"Tommy and I were in love," Holm says. "We used to walk the beaches and go to Europe every year. We took a house in Pebble Beach and belonged to the Del Monte Beach Club, where you'd sit around and get a tap on the shoulder and turn around and it would be Dinah Shore saying, 'Listen, do you have a tennis game? You like to play?' Oh, it was fun. I was mad for Tommy."
Their life-style changed drastically in 1981 when Whalen was discovered to have polycythemia, an illness in which an increase in the total red-cell mass causes the blood to thicken until it reaches the consistency of honey. Holm nursed her husband for five years as the hulking man withered to a shadow of his former self. He died in 1986, at age 76.

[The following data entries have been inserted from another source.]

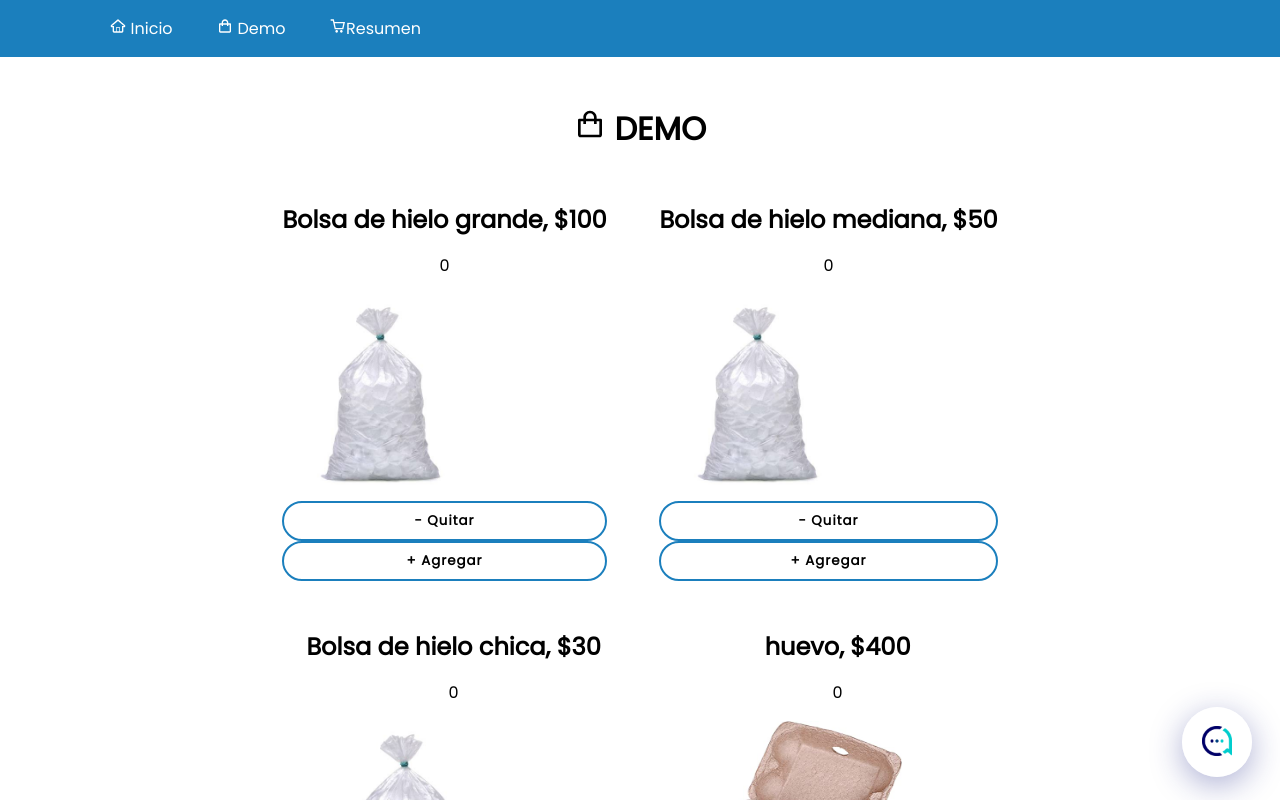
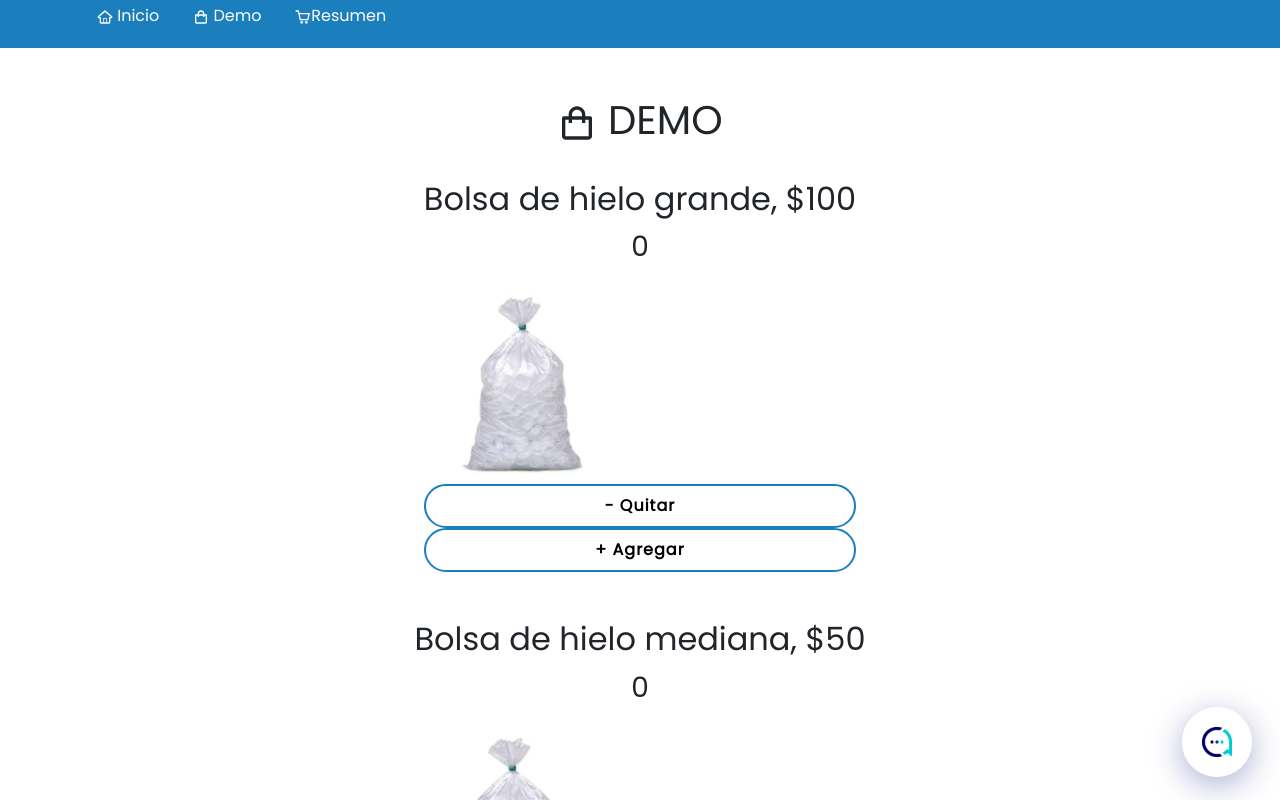
Before and after one commit to JoseCarlosPa/shoping-demo, a React (Create React App) app: page /#/ in a window 1280 px wide. Shown: the top 800 px of the page. Built offline with nearby package versions, Linux system fonts and the light colour scheme.

Commit message:
feat(shopItem): get the numbero of

```diff
--- a/package.json
+++ b/package.json
@@ -12,6 +12,7 @@
     "@types/react": "^16.14.2",
     "@types/react-dom": "^16.9.10",
     "@types/styled-components": "^5.1.7",
+    "bootstrap": "^5.2.3",
     "firebase": "^9.16.0",
     "react": "^17.0.1",
     "react-dom": "^17.0.1",
--- a/src/components/Shop.tsx
+++ b/src/components/Shop.tsx
@@ -31,7 +31,7 @@ const Shop: React.FC<CartItems> = ({ cartItems, setCartItems }) => {
   return (
     <>
       <Div>
-        <h1>
+        <h1 >
           <BiShoppingBag /> DEMO
         </h1>
         <Items cartItems={cartItems} setCartItems={setCartItems} />
--- a/src/data/shopItem.tsx
+++ b/src/data/shopItem.tsx
@@ -1,4 +1,4 @@
-import React from "react";
+import React, {useEffect} from "react";
 import styled from "styled-components";
 
 const ItemDiv = styled.div`
@@ -27,6 +27,7 @@ const ItemDiv = styled.div`
     letter-spacing: 1px;
     transition: 0.3s ease;
     width: 100%;
+
     &:hover {
       background: #1b7fbd;
       color: white;
@@ -40,8 +41,16 @@ interface ItemKeys {
   setCartItems: React.Dispatch<any>;
 }
 
-const ShopItem: React.FC<ItemKeys> = ({ planet, cartItems, setCartItems }) => {
+const ShopItem: React.FC<ItemKeys> = ({planet, cartItems, setCartItems}) => {
   const [counter, setCounter] = React.useState(0);
+
+  useEffect(() => {
+    // get the item from the cart
+    let itemExists = cartItems.find((cartItem) => cartItem.id === planet.id);
+    if (itemExists) {
+      setCounter(itemExists.quantity);
+    }
+  }, [cartItems, planet.id])
 
   const addToCart = (item: any) => {
     setCounter(prev => prev + 1);
@@ -50,29 +59,29 @@ const ShopItem: React.FC<ItemKeys> = ({ planet, cartItems, setCartItems }) => {
       setCartItems(
         cartItems.map((cartItem) =>
           cartItem.id === item.id
-            ? { ...itemExists, quantity: itemExists.quantity + 1 }
+            ? {...itemExists, quantity: itemExists.quantity + 1}
             : cartItem
         )
       );
     } else {
-      setCartItems([...cartItems, { ...item, quantity: 1 }]);
+      setCartItems([...cartItems, {...item, quantity: 1}]);
     }
   };
 
   const minusToCart = (item: any) => {
-    if(counter >=1){
+    if (counter >= 1) {
       setCounter(prev => prev - 1);
       let itemExists = cartItems.find((cartItem) => cartItem.id === item.id);
       if (itemExists) {
         setCartItems(
           cartItems.map((cartItem) =>
             cartItem.id === item.id
-              ? { ...itemExists, quantity: itemExists.quantity - 1 }
+              ? {...itemExists, quantity: itemExists.quantity - 1}
               : cartItem
           )
         );
       } else {
-        setCartItems([...cartItems, { ...item, quantity: 1 }]);
+        setCartItems([...cartItems, {...item, quantity: 1}]);
       }
     }
 
@@ -85,17 +94,18 @@ const ShopItem: React.FC<ItemKeys> = ({ planet, cartItems, setCartItems }) => {
         {planet.name}, ${planet.price}
       </h2>
       <div>
-        <p>{counter}</p>
-        <img src={planet.src} alt={planet.name} height="200px" width="200px" />
+        <p className="fs-3">{counter}</p>
+        <img src={planet.src} alt={planet.name} height="200px" width="200px"/>
       </div>
-      <button onClick={() => minusToCart(planet)} style={{ fontWeight: "bold" }}>
+      <button onClick={() => minusToCart(planet)} style={{fontWeight: "bold"}}>
         - Quitar
       </button>
-      <button onClick={() => addToCart(planet)} style={{ fontWeight: "bold" }}>
+      <button onClick={() => addToCart(planet)} style={{fontWeight: "bold"}}>
         + Agregar
       </button>
-    </ItemDiv>
-  );
+</ItemDiv>
+)
+  ;
 };
 
 export default ShopItem;
--- a/src/index.tsx
+++ b/src/index.tsx
@@ -1,6 +1,7 @@
 import React, {useState} from "react";
 import ReactDOM from "react-dom";
 import App from "./App";
+import 'bootstrap/dist/css/bootstrap.css';
 
 // Import the functions you need from the SDKs you need
 import { initializeApp } from "firebase/app";
```
Also changed, not shown: 1 other file (tests, documents, lock files or other folders).
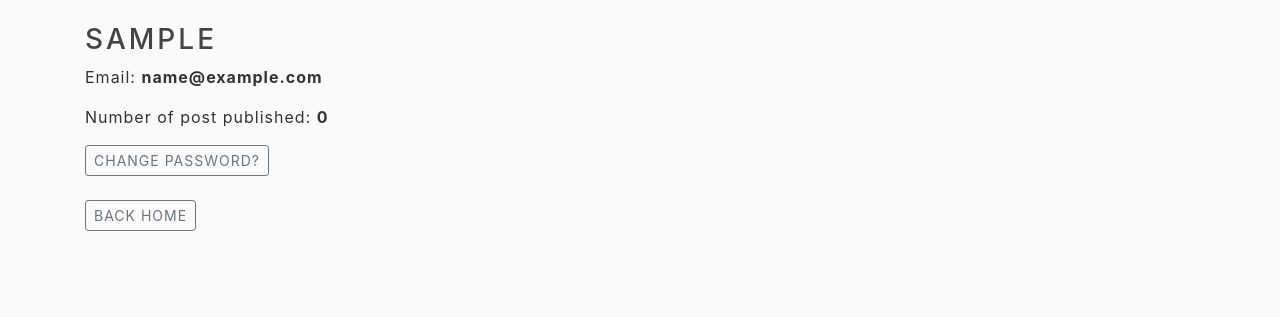
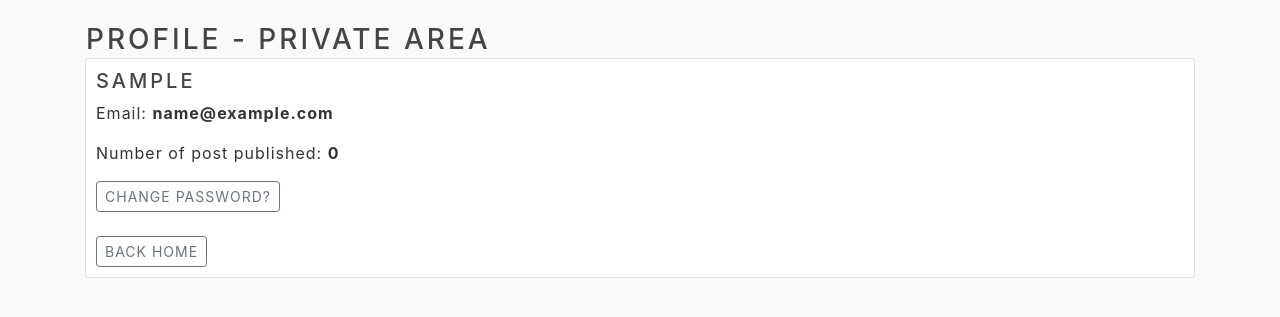
Before and after one commit to lijo-belardi/Progetto-Django-di-Lijo-Belardi, a Django app: page /users/1 in a window 1280 px wide. Shown: the part 57-374 px from the top of the page. Run offline with Django 3.2, Linux system fonts and the light colour scheme; the visitor is signed in with stand-in values (Sample User, id 1); data that the repository does not hold is empty; some libraries are stand-ins or nearby versions.

Commit message:
Added "card horizontal" and margin in profile.html

```diff
--- a/socialDex/user/templates/user/profile.html
+++ b/socialDex/user/templates/user/profile.html
@@ -2,7 +2,10 @@
 {% load crispy_forms_tags %}
 {% block blog_content %}
 <div class="container">
-    <h3>{{ user.username }}</h3>
+    <h3 style="margin: 1px;">Profile - Private Area</h3>
+    <div class="card horizontal">
+        <div style="margin: 10px;">
+            <h5>{{ user.username }}</h5>
             <div class="card-stacked">
                 <div class="card-content">
                     <p>Email: <strong>{{ user.email }}</strong></p>
@@ -12,4 +15,6 @@
                 </div>
             </div>
         </div>
+    </div>
+</div>
 {% endblock blog_content %}
```
Lines whose indentation alone changed are shown as unchanged.
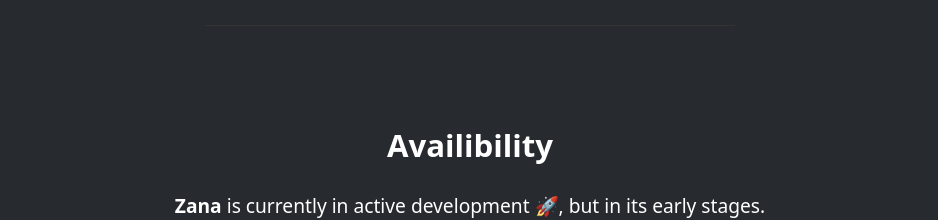
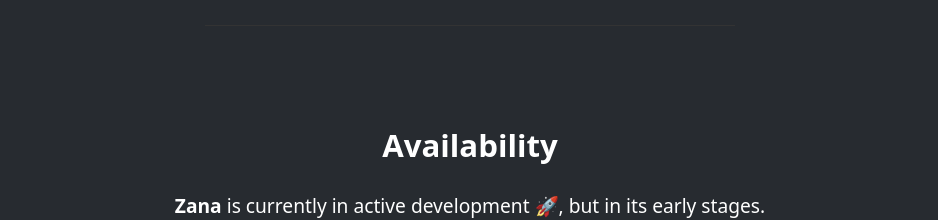
Before and after one commit to mistweaverco/www.getzana.net, a SvelteKit app: page / in a window 1280 px wide. Shown: the part 1040-1260 px from the top of the page, without its empty margins (170-1108 px from the left). Built offline with nearby package versions, Linux system fonts and the light colour scheme.

Commit message:
fix(docs): typo

```diff
--- a/src/routes/(index)/+page.svelte
+++ b/src/routes/(index)/+page.svelte
@@ -121,7 +121,7 @@
 
 <div class="container is-more">
 	<div class="inner">
-		<h2>Availibility</h2>
+		<h2>Availability</h2>
 		<p>
 			<strong>Zana</strong> is currently in active development 🚀, but in its early stages.
 		</p>
```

Holm still lives in the luxury condo that she shared with Whalen. She manages her own money and is doing well for herself. "I have so many friends who have been left money, and their husbands never taught them anything," says Holm, who went to school to learn bookkeeping after Rose died. "I don't buy anything I don't understand. At my age I want to preserve what I've got. One reason I still have pretty good money is that I sold a lot of diamonds Billy gave me."
Holm drives her new Cadillac around North Miami and surveys her haunts, past and present. She points out the country clubs where she used to play golf and tennis but where she now plays gin and bridge. "I fell—don't laugh—off a treadmill and broke a tiny bone in my shoulder two years ago, so I haven't gone back to golf or tennis," she says, chuckling.
Holm, who made a career out of being beautifully fit long before the advent of aerobics, doesn't like the physical pain that age often brings. "No matter how athletic you've been and how well you've taken care of yourself, there's no substitute for youth," she laments.
She thinks about old friends who are gone now—Buster Crabbe, Weissmuller and, most recently, Sonny Werblin, whose widow, Leah, sang with Phil Harris at the Cocoanut Grove back in the '30s. "I don't know how it's all going to end," Holm says. "I try not to think about it. But I'll tell you one thing: I just don't want any aches or pains. Other than that, I'm perfectly content. I've got a lot of good friends, I have a lot of fun, and I'm laughing: I outlived all those guys who kicked me off the team."